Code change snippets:

[Start of Attachment]

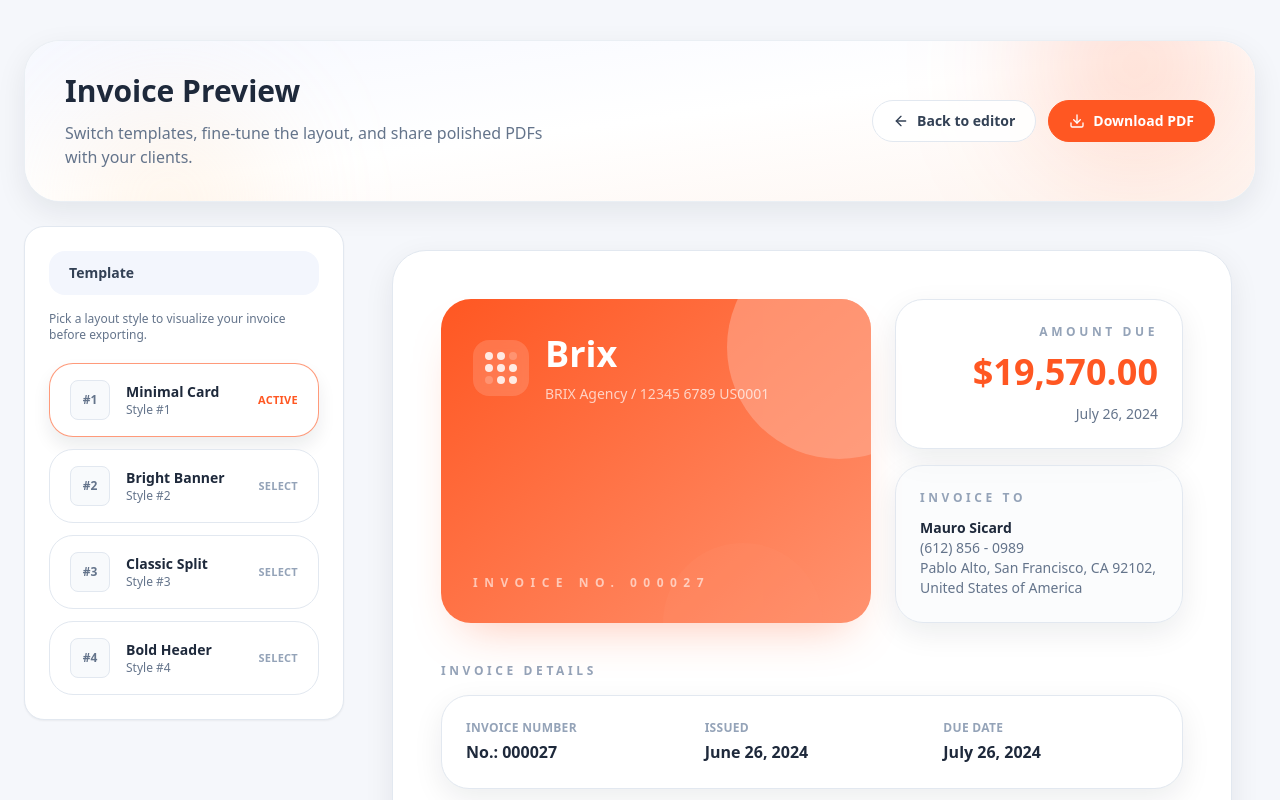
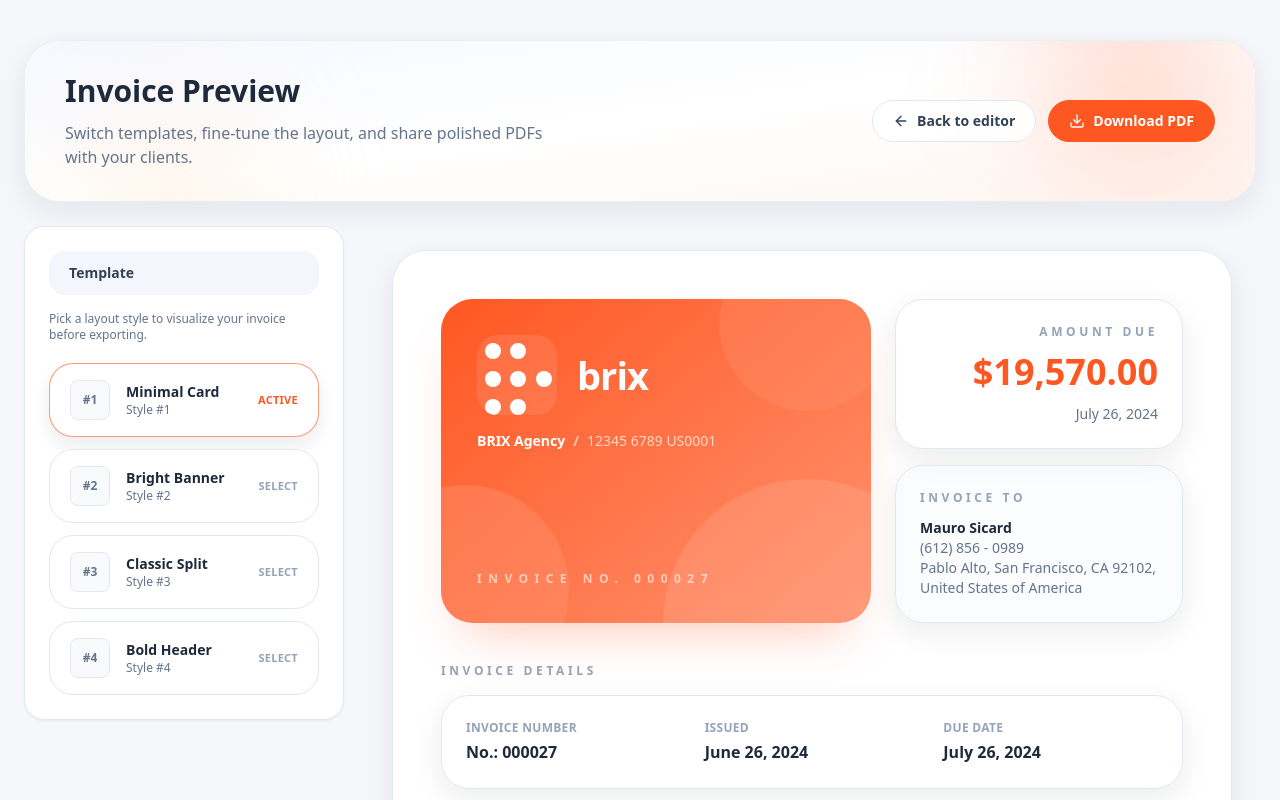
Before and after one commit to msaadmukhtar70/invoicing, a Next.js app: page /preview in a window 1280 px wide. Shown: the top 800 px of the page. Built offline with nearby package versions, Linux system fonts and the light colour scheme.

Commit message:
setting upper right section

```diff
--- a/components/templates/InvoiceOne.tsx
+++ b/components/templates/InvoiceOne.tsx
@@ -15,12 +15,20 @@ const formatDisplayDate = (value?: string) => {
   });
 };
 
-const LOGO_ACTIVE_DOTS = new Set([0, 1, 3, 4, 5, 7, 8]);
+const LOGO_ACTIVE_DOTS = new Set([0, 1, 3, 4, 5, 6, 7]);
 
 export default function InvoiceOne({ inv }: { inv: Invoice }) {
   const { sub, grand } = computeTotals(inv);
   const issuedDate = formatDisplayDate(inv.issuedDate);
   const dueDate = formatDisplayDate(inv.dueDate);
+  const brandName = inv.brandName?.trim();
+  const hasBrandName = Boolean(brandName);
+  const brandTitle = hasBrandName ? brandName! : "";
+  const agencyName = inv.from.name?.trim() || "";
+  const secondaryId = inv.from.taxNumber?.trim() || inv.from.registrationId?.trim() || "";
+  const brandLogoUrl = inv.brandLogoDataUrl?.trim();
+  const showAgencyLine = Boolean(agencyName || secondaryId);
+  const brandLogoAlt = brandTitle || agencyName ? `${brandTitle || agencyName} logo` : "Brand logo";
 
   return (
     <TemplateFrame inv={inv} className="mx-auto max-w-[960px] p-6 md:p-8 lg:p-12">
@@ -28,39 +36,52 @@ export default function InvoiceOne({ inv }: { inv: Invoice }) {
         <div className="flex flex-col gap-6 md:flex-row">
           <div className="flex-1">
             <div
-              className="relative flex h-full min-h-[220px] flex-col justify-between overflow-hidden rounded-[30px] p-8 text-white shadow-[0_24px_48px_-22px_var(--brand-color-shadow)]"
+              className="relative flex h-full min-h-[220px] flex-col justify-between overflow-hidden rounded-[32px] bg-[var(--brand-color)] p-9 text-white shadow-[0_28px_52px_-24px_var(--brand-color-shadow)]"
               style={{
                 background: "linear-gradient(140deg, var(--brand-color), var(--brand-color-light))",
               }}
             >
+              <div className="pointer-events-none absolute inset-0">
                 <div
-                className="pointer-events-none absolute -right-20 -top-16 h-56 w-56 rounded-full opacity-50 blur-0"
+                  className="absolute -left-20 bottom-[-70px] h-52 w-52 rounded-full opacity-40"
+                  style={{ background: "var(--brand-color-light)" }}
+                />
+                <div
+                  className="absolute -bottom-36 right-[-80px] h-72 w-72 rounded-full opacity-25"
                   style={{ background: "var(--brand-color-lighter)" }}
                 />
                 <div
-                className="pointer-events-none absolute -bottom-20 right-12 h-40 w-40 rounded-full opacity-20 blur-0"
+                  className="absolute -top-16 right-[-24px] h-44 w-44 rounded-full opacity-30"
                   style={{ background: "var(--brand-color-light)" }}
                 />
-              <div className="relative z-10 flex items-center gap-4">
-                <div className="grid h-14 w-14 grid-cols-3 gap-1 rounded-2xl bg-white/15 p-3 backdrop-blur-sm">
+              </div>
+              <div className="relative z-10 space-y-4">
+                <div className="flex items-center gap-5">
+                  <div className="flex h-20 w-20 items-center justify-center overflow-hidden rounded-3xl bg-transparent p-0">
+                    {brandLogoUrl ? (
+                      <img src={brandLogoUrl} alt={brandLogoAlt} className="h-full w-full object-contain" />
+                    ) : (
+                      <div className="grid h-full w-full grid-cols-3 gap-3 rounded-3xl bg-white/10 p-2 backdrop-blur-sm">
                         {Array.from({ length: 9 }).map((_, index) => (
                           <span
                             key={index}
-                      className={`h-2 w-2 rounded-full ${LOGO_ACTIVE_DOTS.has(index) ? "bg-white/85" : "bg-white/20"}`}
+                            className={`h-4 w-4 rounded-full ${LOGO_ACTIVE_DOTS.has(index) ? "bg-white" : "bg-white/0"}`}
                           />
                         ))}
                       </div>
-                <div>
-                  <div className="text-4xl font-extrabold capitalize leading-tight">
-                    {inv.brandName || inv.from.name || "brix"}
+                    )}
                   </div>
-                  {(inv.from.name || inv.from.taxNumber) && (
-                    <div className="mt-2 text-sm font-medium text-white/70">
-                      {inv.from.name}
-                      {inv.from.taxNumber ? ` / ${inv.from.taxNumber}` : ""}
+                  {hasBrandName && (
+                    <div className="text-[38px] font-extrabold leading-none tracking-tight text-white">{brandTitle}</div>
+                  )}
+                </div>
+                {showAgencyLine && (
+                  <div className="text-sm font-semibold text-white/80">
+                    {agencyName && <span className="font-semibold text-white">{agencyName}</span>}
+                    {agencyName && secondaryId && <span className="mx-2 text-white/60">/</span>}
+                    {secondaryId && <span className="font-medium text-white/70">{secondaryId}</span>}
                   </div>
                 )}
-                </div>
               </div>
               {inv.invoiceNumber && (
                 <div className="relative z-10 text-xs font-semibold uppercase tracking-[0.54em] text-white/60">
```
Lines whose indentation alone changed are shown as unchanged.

[End of Attachment]

What you have to do: For each line above that contains "brandTitle", make a copy.

Written reply:
+  const brandTitle = hasBrandName ? brandName! : "";
+  const brandLogoAlt = brandTitle || agencyName ? `${brandTitle || agencyName} logo` : "Brand logo";
+                    <div className="text-[38px] font-extrabold leading-none tracking-tight text-white">{brandTitle}</div>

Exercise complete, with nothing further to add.